Spending your whole life searching? Continuing to search even when your strength is gone and you're about to die? That's perseverance if we ever saw it! The knight's determination in "Eldorado," however, isn't all fine and dandy. In fact, it more or less kills him. And he still never finds Eldorado. Throw that in with the fact that he's all alone, with only a "pilgrim shadow" for a friend, and you've got a pretty unhappy picture of perseverance. A for effort, though!
There's a fine line between perseverance and obsession, people. If one pursues something too aggressively one risks ending up like the knight and missing out on what life has to offer.
Eldorado, shmeldorado. It doesn't matter whether or not the knight actual finds the lost city of gold. It's important that he perseveres to the end.
Almost every line in "Eldorado" is about death, whether it's the knight's approaching death (his strength fails, he must go down the "valley of the shadow") or the death of his dream of ever finding Eldorado. One also feels, while reading the poem, that the knight's whole life has been a living-death. He's so obsessed with Eldorado that he hasn't really lived. Even towards the end of his life—with Death sitting on his doorstep, ringing the bell—all he can think about is Eldorado.
Beware! If we become too consumed with a particular goal, we will end up like the knight, whose life has become a living death.
Death?! Puh-leeze. The knight's dream of finding Eldorado makes him not fear death; or rather, his dream of finding Eldorado makes death seem less scary or less important.
For the first half of "Eldorado," the knight is totally alone. It is only in line 15 that he meets somebody else, and only a "pilgrim shadow" at that. The shadow doesn't seem very real, and it is possible that he's just talking to himself anyway. For all intents and purposes, the knight is alone throughout the poem, and it is implied that he will die alone. His obsession with finding Eldorado leaves him isolated, with only his dreams of Eldorado to keep him company. Super-sad, gang.
Isolation is a form of death. The knight is alone and "alive," but all the shadows in the poem suggest that death follows him everywhere. He's in major need of a buddy.
Careful, Shmoopers! If we get too obsessed with one thing, we end up isolating ourselves and—possibly—dying alone, just like the knight.
In the first three stanzas of "Eldorado," the speaker tells us that the knight has searched for this place for a really long time, but hasn't been able to find it. Bummer. That sure sounds like defeat to us. At the end of the poem, the shadow tells him what he must do, but this ends up just being another invitation to defeat. The poem isn't really about winning then, but about losing. The knight loses in part because he's looking for the wrong thing, but also because he doesn't ever give up—long after he should have thrown in the towel, raised the white flag, and called it a day.
Don't be a sore loser, Shmooper. Sometimes defeat is a good thing, because it makes us try even harder. The knight, after all, is still obsessed with finding Eldorado, even after he has been defeated numerous times.

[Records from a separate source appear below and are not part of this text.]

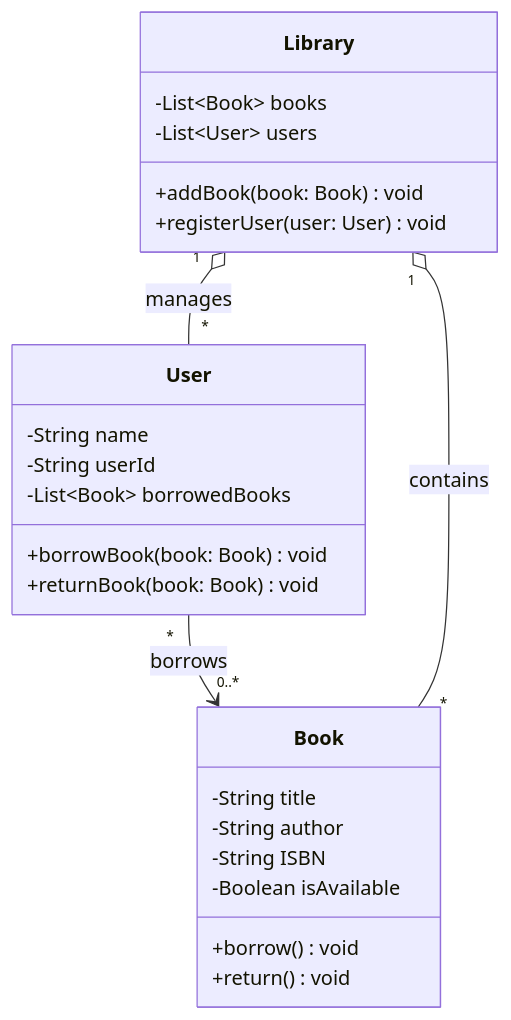
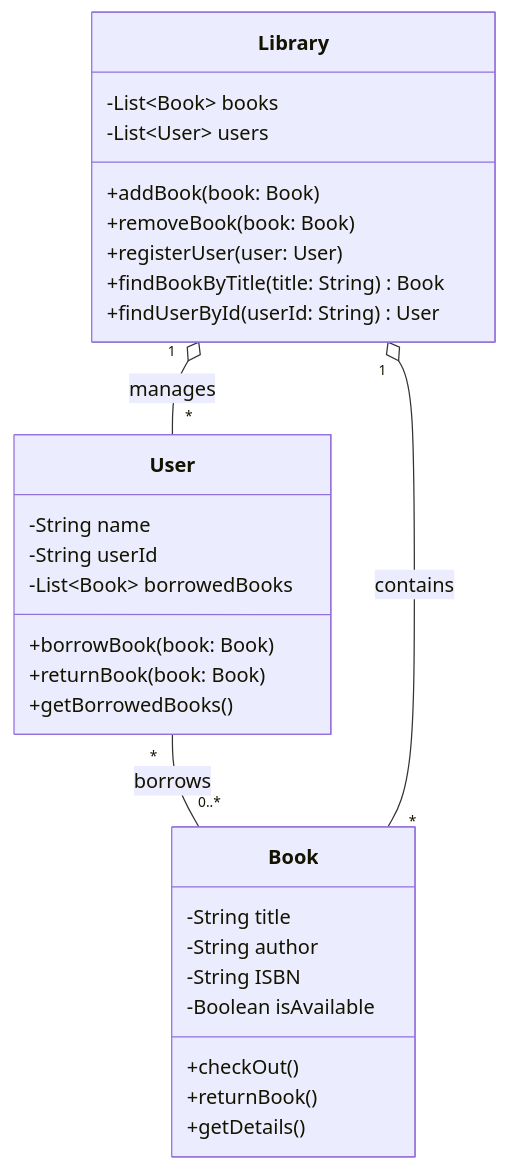
One commit to Evgeny65ok/mermaid-diagrams changed the third of 11 diagrams in README.md. Above: the diagram before and after it, drawn with Mermaid. The commit also changed other lines of this file, not shown here.

Commit message:
Обновил диаграммы

````diff
--- a/README.md
+++ b/README.md
@@ -43,30 +38,35 @@
 ```mermaid
 classDiagram
     class Book {
         -String title
         -String author
         -String ISBN
         -Boolean isAvailable
-        +borrow() void
-        +return() void
+        +checkOut()
+        +returnBook()
+        +getDetails()
     }
-
+    
     class User {
         -String name
         -String userId
         -List~Book~ borrowedBooks
-        +borrowBook(book: Book) void
-        +returnBook(book: Book) void
+        +borrowBook(book: Book)
+        +returnBook(book: Book)
+        +getBorrowedBooks()
     }
-
+    
     class Library {
         -List~Book~ books
         -List~User~ users
-        +addBook(book: Book) void
-        +registerUser(user: User) void
+        +addBook(book: Book)
+        +removeBook(book: Book)
+        +registerUser(user: User)
+        +findBookByTitle(title: String) Book
+        +findUserById(userId: String) User
     }
-
-    User "*" --> "0..*" Book : borrows
+    
+    User "*" -- "0..*" Book : borrows
     Library "1" o-- "*" Book : contains
     Library "1" o-- "*" User : manages
 ```
````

The knight's quest for Eldorado is kind of ridiculous, which is why he is continually defeated in his search. He's a loser in many senses of the word.